- **YOUR GOAL**
Would you copy each line of the data below that has "docs"?

BEGIN AVAILABLE RECORDS

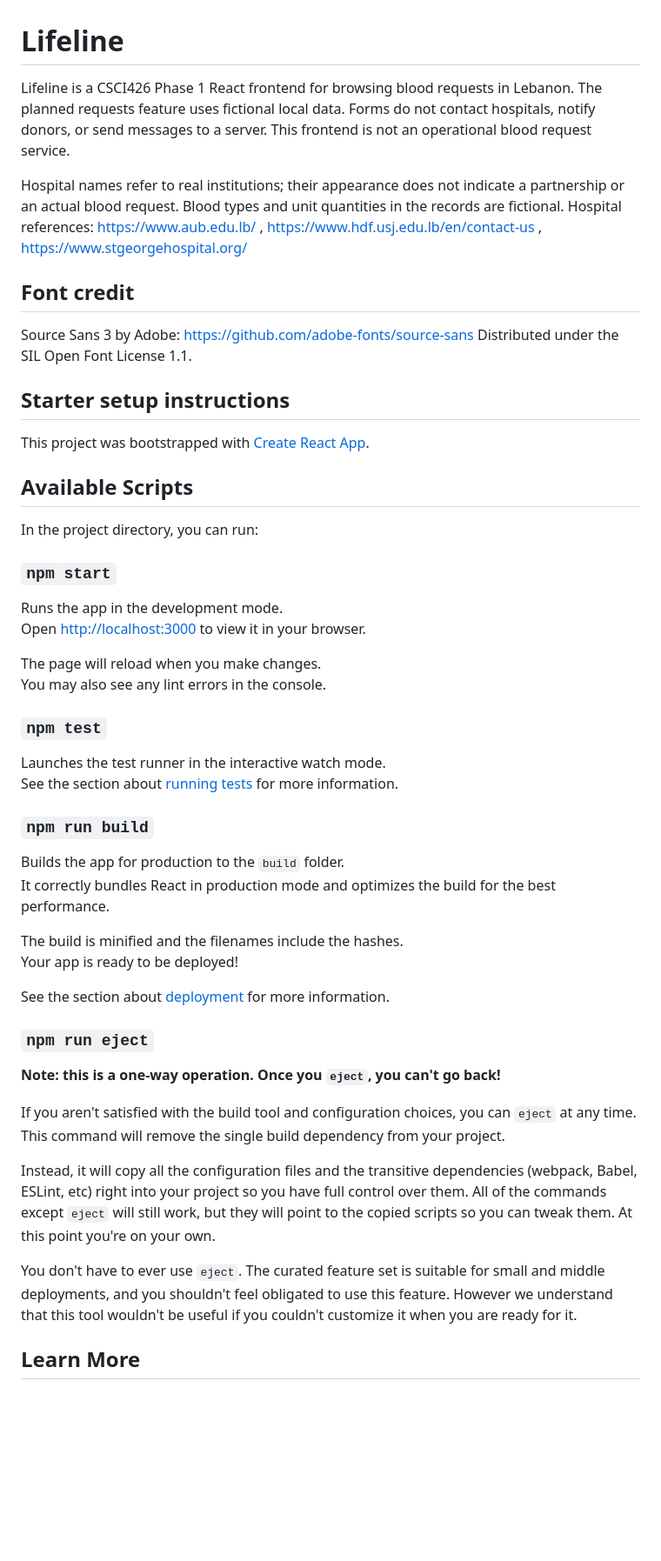
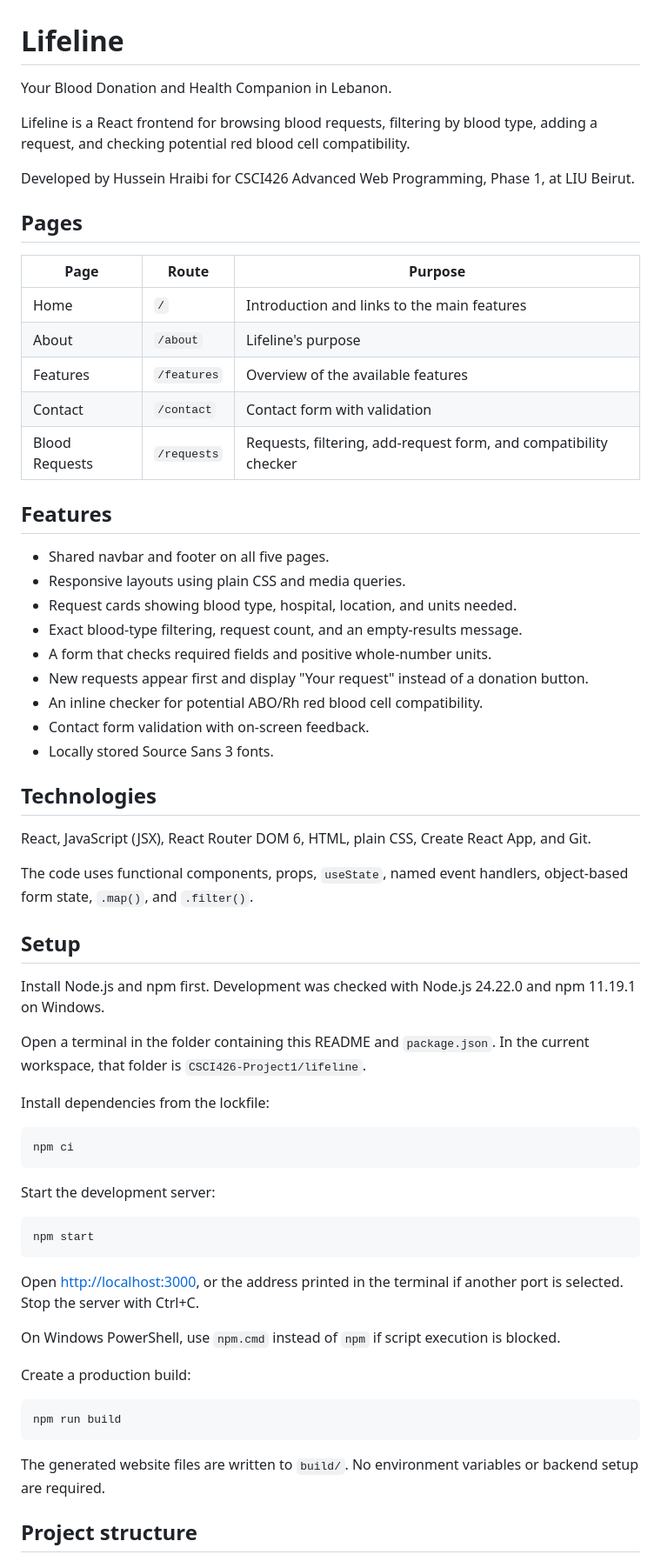
Before and after one commit to HusseinHraibi/LifeLine, a Markdown page: README.md, the part around one of its changes. Shown at 87% size. Rendered like a GitHub page; blank space fills up the shorter version.

````diff
--- a/README.md
+++ b/README.md
@@ -1,59 +1,68 @@
 # Lifeline
 
-Lifeline is a CSCI426 Phase 1 React frontend for browsing blood requests in Lebanon.
-The planned requests feature uses fictional local data. Forms do not contact hospitals,
-notify donors, or send messages to a server. This frontend is not an operational blood request service.
+Your Blood Donation and Health Companion in Lebanon.
 
-Hospital names refer to real institutions; their appearance does not indicate a partnership
-or an actual blood request. Blood types and unit quantities in the records are fictional.
-Hospital references: https://www.aub.edu.lb/ , https://www.hdf.usj.edu.lb/en/contact-us ,
-https://www.stgeorgehospital.org/
+Lifeline is a React frontend for browsing blood requests, filtering by blood type, adding a request, and checking potential red blood cell compatibility.
 
-## Font credit
+Developed by Hussein Hraibi for CSCI426 Advanced Web Programming, Phase 1, at LIU Beirut.
 
-Source Sans 3 by Adobe: https://github.com/adobe-fonts/source-sans
-Distributed under the SIL Open Font License 1.1.
+## Pages
 
-## Starter setup instructions
+| Page | Route | Purpose |
+| --- | --- | --- |
+| Home | `/` | Introduction and links to the main features |
+| About | `/about` | Lifeline's purpose |
+| Features | `/features` | Overview of the available features |
+| Contact | `/contact` | Contact form with validation |
+| Blood Requests | `/requests` | Requests, filtering, add-request form, and compatibility checker |
 
-This project was bootstrapped with [Create React App](https://github.com/facebook/create-react-app).
+## Features
 
-## Available Scripts
+- Shared navbar and footer on all five pages.
+- Responsive layouts using plain CSS and media queries.
+- Request cards showing blood type, hospital, location, and units needed.
+- Exact blood-type filtering, request count, and an empty-results message.
+- A form that checks required fields and positive whole-number units.
+- New requests appear first and display "Your request" instead of a donation button.
+- An inline checker for potential ABO/Rh red blood cell compatibility.
+- Contact form validation with on-screen feedback.
+- Locally stored Source Sans 3 fonts.
 
-In the project directory, you can run:
+## Technologies
 
-### `npm start`
+React, JavaScript (JSX), React Router DOM 6, HTML, plain CSS, Create React App, and Git.
 
-Runs the app in the development mode.\
-Open [http://localhost:3000](http://localhost:3000) to view it in your browser.
+The code uses functional components, props, `useState`, named event handlers, object-based form state, `.map()`, and `.filter()`.
 
-The page will reload when you make changes.\
-You may also see any lint errors in the console.
+## Setup
 
-### `npm test`
+Install Node.js and npm first. Development was checked with Node.js 24.22.0 and npm 11.19.1 on Windows.
 
-Launches the test runner in the interactive watch mode.\
-See the section about [running tests](https://facebook.github.io/create-react-app/docs/running-tests) for more information.
+Open a terminal in the folder containing this README and `package.json`. In the current workspace, that folder is `CSCI426-Project1/lifeline`.
 
-### `npm run build`
+Install dependencies from the lockfile:
 
-Builds the app for production to the `build` folder.\
-It correctly bundles React in production mode and optimizes the build for the best performance.
+```sh
+npm ci
+```
 
-The build is minified and the filenames include the hashes.\
-Your app is ready to be deployed!
+Start the development server:
 
-See the section about [deployment](https://facebook.github.io/create-react-app/docs/deployment) for more information.
+```sh
+npm start
+```
 
-### `npm run eject`
+Open [http://localhost:3000](http://localhost:3000), or the address printed in the terminal if another port is selected. Stop the server with Ctrl+C.
 
-**Note: this is a one-way operation. Once you `eject`, you can't go back!**
+On Windows PowerShell, use `npm.cmd` instead of `npm` if script execution is blocked.
 
-If you aren't satisfied with the build tool and configuration choices, you can `eject` at any time. This command will remove the single build dependency from your project.
+Create a production build:
 
-Instead, it will copy all the configuration files and the transitive dependencies (webpack, Babel, ESLint, etc) right into your project so you have full control over them. All of the commands except `eject` will still work, but they will point to the copied scripts so you can tweak them. At this point you're on your own.
+```sh
+npm run build
+```
 
-You don't have to ever use `eject`. The curated feature set is suitable for small and middle deployments, and you shouldn't feel obligated to use this feature. However we understand that this tool wouldn't be useful if you couldn't customize it when you are ready for it.
+The generated website files are written to `build/`. No environment variables or backend setup are required.
 
-## Learn More
+## Project structure
 
````
Also changed, not shown: other parts of README.md (+47 -14 lines), docs/screenshots/contact.png (added), docs/screenshots/home.png (added), docs/screenshots/request-form.png (added), docs/screenshots/requests.png (added).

END AVAILABLE RECORDS

- **SOLUTION TO THIS TASK**
-See the section about [running tests](https://facebook.github.io/create-react-app/docs/running-tests) for more information.
-See the section about [deployment](https://facebook.github.io/create-react-app/docs/deployment) for more information.
Also changed, not shown: other parts of README.md (+47 -14 lines), docs/screenshots/contact.png (added), docs/screenshots/home.png (added), docs/screenshots/request-form.png (added), docs/screenshots/requests.png (added).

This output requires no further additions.